• Assigned task
What should come back is the data below, word for word, minus any picture.
════════════════
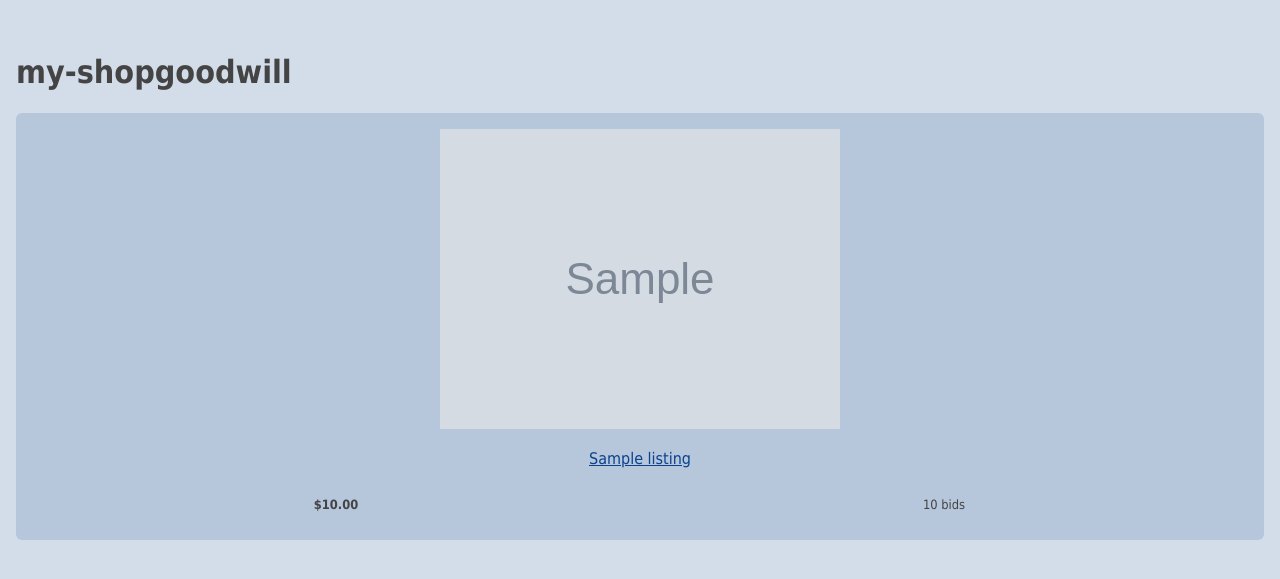
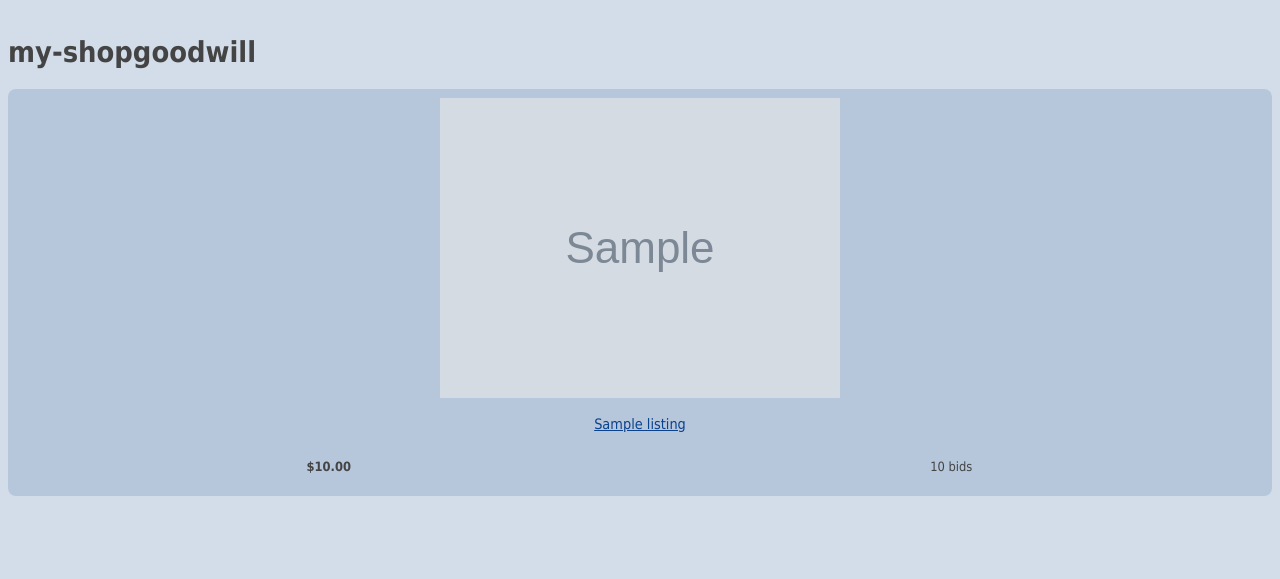
Before and after one commit to brasey/my-shopgoodwill, a Flask app: template templates/layout.html in a window 1280 px wide. Shown: the top 579 px of the page. Run offline with Flask 2, Linux system fonts and the light colour scheme; the template is opened without the code that fills it: most values are stand-ins (such as "Sample title", 1, 10 or a date in 2020); grey boxes marked "Sample" are stand-in pictures.

Commit message:
Style edits

```diff
--- a/static/style.css
+++ b/static/style.css
@@ -2,13 +2,13 @@
   margin: 0;
   padding: 0;
   font-family: Tahoma, Verdana, Segoe, sans-serif;
-  font-size: 16px;
+  font-size: 1.8vmin;
   color: #444;
   background-color: #D3DDE9;
 }
 
 a {
-  font-size: 16px;
+  font-size: 1.8vmin;
   color: #0A428E;
 }
 
@@ -22,25 +22,24 @@
 }
 
 .container {
-  margin: 1rem auto;
-  padding: 1rem;
+  margin: 1vmin auto;
+  padding: 1vmin;
 }
 
 #grid {
   display: grid;
-  grid-template-columns: repeat( auto-fit, minmax(240px, 1fr) );
+  grid-template-columns: repeat( auto-fit, minmax(min(250px, 100%), 1fr));
   grid-template-rows: repeat(auto-fit, minmax(1fr, 1fr));
-  grid-gap: 1rem;
+  grid-gap: 1.2vmin;
 }
 
 div.listing {
-  padding: 1rem;
+  padding: 1.2vmin;
   background-color: #B6C6DB;
-  -webkit-border-radius: 6px;
-     -moz-border-radius: 6px;
-          border-radius: 6px;
-  font-size: 1rem;
-  padding: 1rem;
+  -webkit-border-radius: 1vmin;
+     -moz-border-radius: 1vmin;
+          border-radius: 1vmin;
+  font-size: 1.8vmin;
   text-align: center;
 }
 
@@ -52,5 +51,5 @@
 
 div.detail_item {
   padding: 0px;
-  font-size: .8rem;
+  font-size: 1.6vmin;
 }
```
════════════════
• Output of the task
Before and after one commit to brasey/my-shopgoodwill, a Flask app: template templates/layout.html in a window 1280 px wide. Shown: the top 579 px of the page. Run offline with Flask 2, Linux system fonts and the light colour scheme; the template is opened without the code that fills it: most values are stand-ins (such as "Sample title", 1, 10 or a date in 2020); grey boxes marked "Sample" are stand-in pictures.

Commit message:
Style edits

```diff
--- a/static/style.css
+++ b/static/style.css
@@ -2,13 +2,13 @@
   margin: 0;
   padding: 0;
   font-family: Tahoma, Verdana, Segoe, sans-serif;
-  font-size: 16px;
+  font-size: 1.8vmin;
   color: #444;
   background-color: #D3DDE9;
 }
 
 a {
-  font-size: 16px;
+  font-size: 1.8vmin;
   color: #0A428E;
 }
 
@@ -22,25 +22,24 @@
 }
 
 .container {
-  margin: 1rem auto;
-  padding: 1rem;
+  margin: 1vmin auto;
+  padding: 1vmin;
 }
 
 #grid {
   display: grid;
-  grid-template-columns: repeat( auto-fit, minmax(240px, 1fr) );
+  grid-template-columns: repeat( auto-fit, minmax(min(250px, 100%), 1fr));
   grid-template-rows: repeat(auto-fit, minmax(1fr, 1fr));
-  grid-gap: 1rem;
+  grid-gap: 1.2vmin;
 }
 
 div.listing {
-  padding: 1rem;
+  padding: 1.2vmin;
   background-color: #B6C6DB;
-  -webkit-border-radius: 6px;
-     -moz-border-radius: 6px;
-          border-radius: 6px;
-  font-size: 1rem;
-  padding: 1rem;
+  -webkit-border-radius: 1vmin;
+     -moz-border-radius: 1vmin;
+          border-radius: 1vmin;
+  font-size: 1.8vmin;
   text-align: center;
 }
 
@@ -52,5 +51,5 @@
 
 div.detail_item {
   padding: 0px;
-  font-size: .8rem;
+  font-size: 1.6vmin;
 }
```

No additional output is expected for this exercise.